Layer ground beef, tomatoes and vegetables in bottom of glass baking dish (a pie plate also works well). Cover with cheeses. Bake for 30 minutes or until cheese is slightly golden. Serves 4 (or two with leftovers for lunches!)

Yes, we ate at the coffee table. We were in the middle of a heated Yahtzee! tournament and wanted to eat and play.

Suffice it to say, the meal was DELISH!, the cook was praised, the tourny was a success and another fun Monday night was had at the EJ household! Boy, am I going to miss this kid this summer!

Saturday, June 02, 2007

Mother Nature Says So

This is really for Newly:

I was enjoying my deck this morning (read that: emptying all the saucers full of rain water from the storms last night, trying not to douse my downstairs neighbor) and I noticed a pair of robins who came to visit me. It's rare that robins come to the deck (they are ground feeders - not so many worms up on the second floor) but here they were all full of cheer and song.

As I watched, the Mrs. would have a few words with the Mister and off he would fly.

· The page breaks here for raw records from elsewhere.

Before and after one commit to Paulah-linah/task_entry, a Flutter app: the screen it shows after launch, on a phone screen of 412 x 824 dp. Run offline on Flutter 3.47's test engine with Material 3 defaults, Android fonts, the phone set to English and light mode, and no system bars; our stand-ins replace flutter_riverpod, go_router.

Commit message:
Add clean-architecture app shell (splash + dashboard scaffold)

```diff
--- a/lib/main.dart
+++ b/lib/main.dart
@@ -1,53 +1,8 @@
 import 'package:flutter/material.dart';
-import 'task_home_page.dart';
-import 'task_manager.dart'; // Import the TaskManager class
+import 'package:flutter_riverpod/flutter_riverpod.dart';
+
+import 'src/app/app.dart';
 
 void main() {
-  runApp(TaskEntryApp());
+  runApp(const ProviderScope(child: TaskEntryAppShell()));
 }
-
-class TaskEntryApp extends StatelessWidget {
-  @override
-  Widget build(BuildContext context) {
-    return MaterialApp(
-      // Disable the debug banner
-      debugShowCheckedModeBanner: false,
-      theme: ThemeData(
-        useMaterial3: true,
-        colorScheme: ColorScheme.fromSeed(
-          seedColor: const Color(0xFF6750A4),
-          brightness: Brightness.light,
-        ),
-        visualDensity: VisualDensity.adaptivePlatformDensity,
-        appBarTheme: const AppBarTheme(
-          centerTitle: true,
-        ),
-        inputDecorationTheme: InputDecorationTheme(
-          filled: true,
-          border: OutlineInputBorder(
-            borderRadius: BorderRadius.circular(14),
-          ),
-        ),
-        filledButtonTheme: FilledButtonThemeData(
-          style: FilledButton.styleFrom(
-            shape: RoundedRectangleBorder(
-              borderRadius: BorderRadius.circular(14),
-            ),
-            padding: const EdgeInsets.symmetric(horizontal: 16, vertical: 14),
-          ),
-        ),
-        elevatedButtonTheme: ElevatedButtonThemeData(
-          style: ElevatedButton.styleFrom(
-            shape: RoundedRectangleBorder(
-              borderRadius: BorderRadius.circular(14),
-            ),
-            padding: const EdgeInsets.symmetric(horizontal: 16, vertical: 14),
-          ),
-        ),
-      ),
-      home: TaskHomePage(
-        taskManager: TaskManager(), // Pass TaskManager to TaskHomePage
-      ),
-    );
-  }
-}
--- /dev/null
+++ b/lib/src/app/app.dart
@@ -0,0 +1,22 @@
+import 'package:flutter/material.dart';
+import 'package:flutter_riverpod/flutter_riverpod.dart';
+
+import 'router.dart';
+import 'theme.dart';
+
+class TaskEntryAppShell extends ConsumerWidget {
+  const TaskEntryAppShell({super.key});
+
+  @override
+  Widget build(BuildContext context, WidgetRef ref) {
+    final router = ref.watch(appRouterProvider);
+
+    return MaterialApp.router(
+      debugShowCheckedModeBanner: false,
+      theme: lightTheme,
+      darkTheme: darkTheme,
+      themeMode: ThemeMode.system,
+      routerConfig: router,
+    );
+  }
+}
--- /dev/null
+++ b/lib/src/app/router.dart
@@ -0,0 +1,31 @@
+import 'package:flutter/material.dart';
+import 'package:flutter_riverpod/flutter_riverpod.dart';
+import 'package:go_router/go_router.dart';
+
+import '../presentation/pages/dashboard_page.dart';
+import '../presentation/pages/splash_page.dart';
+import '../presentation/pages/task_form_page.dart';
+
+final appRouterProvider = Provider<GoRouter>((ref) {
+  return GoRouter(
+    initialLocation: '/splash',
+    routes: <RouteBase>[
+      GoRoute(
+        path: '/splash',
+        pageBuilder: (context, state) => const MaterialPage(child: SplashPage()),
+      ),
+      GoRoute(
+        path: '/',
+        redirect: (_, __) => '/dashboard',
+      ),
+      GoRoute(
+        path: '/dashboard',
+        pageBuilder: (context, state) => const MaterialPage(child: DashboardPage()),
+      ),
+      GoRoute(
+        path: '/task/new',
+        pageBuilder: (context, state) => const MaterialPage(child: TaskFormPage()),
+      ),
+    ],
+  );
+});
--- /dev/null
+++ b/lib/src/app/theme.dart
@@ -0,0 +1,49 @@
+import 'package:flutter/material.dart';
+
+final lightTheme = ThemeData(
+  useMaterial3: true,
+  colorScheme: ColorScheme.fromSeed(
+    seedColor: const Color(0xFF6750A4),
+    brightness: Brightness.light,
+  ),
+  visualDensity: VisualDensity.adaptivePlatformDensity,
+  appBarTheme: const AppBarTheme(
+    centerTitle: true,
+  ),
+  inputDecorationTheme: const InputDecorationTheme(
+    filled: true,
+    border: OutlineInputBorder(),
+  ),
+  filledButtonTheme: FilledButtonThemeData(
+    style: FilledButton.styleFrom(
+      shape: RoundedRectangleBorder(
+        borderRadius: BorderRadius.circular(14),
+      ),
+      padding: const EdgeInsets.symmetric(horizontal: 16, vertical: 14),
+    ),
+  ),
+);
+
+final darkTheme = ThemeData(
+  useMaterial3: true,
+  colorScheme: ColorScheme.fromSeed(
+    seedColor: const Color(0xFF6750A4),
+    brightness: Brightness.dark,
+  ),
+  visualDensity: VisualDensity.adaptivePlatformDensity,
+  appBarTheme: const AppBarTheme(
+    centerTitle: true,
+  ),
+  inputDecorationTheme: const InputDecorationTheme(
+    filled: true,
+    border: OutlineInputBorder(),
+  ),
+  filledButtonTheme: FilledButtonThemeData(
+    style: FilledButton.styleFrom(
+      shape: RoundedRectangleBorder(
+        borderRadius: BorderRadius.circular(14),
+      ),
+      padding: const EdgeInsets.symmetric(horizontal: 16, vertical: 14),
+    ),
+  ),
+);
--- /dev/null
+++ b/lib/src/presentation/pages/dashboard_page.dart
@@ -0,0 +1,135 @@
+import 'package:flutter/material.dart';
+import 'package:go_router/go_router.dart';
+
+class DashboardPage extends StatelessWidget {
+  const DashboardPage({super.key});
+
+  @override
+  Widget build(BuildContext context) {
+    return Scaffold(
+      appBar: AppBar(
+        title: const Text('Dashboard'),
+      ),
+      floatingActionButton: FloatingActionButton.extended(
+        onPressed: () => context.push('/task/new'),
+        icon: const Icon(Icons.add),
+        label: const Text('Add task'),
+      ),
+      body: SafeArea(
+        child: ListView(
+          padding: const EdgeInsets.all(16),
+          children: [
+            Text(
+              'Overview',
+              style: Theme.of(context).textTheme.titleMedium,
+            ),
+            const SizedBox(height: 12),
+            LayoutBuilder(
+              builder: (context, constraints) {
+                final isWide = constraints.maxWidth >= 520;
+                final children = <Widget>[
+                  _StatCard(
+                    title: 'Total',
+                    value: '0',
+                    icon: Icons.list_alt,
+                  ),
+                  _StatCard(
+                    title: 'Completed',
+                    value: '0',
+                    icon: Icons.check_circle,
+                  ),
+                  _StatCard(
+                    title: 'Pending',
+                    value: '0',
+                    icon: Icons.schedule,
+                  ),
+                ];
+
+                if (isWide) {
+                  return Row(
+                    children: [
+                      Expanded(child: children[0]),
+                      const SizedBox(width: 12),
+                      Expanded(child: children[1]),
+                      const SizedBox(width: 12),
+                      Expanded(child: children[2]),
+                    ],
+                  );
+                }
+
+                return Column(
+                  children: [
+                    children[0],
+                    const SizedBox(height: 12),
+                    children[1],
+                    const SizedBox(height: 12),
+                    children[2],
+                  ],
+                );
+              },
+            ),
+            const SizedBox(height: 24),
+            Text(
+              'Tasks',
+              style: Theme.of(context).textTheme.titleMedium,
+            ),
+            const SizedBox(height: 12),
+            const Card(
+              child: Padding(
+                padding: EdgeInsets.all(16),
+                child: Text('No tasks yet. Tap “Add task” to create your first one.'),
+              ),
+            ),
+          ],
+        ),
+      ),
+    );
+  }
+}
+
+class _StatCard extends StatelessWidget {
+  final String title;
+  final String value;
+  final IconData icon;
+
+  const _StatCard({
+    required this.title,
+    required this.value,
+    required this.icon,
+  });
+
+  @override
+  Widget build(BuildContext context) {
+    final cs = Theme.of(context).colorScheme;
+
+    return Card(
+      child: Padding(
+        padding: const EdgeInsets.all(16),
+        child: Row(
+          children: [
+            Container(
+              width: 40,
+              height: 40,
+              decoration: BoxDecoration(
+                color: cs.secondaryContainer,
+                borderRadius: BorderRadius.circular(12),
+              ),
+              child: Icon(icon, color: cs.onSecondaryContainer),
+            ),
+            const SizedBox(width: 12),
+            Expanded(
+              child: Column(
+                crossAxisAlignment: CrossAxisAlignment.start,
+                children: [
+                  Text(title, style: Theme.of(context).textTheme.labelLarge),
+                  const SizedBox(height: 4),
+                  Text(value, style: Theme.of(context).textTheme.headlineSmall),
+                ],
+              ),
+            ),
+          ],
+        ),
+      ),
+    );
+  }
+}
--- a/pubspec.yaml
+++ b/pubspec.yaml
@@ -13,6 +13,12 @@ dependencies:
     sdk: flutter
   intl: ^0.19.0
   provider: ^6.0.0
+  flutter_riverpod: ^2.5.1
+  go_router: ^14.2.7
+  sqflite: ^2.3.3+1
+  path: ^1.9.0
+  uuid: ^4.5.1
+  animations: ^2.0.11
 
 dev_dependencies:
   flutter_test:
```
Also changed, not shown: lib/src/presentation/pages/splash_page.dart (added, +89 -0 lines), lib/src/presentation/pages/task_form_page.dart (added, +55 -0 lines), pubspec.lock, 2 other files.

Pretty soon he would return and stuff a little morsel of something down her throat and IMMEDIATELY she would start chattering at him. He would fly up to perch on one of my hanging rods, wipe his beak and fly off again. Repeat.

It didn't take me long to translate the conversation and I wanted to make sure you (and all other pregnant women out there) realize what she was saying.

"Worms?! The best you can do is WORMS?! I'm not in the mood for worms! They make me nauseous. Did you forget abou that nearly puking thing I did when we flew to the birch tree yesterday? You know I need crickets! And what is this tiny little bite thing? I'm eating for five for crying out loud! It's not like I can just fly all around in my condition and find myself some crickets! The least you can do is bring me a little something to eat. After all, it is your fault that I'm even IN this condition to begin with!"

So, Newly, the next time you crave something (like Thousand Island dressing?!) do not feel guilty for sending the Mister out to fetch it for you.

Mother Nature says it's okay.

Update: It took my dear friend Stacy to tell me this isn't a Mrs. Robin but a fledgling (apparently the spots should have given it away). Shows how much I know about birds, huh? So really Dad (or Mom) was getting chewed out by the kid. Yeah, that sounds about right, too.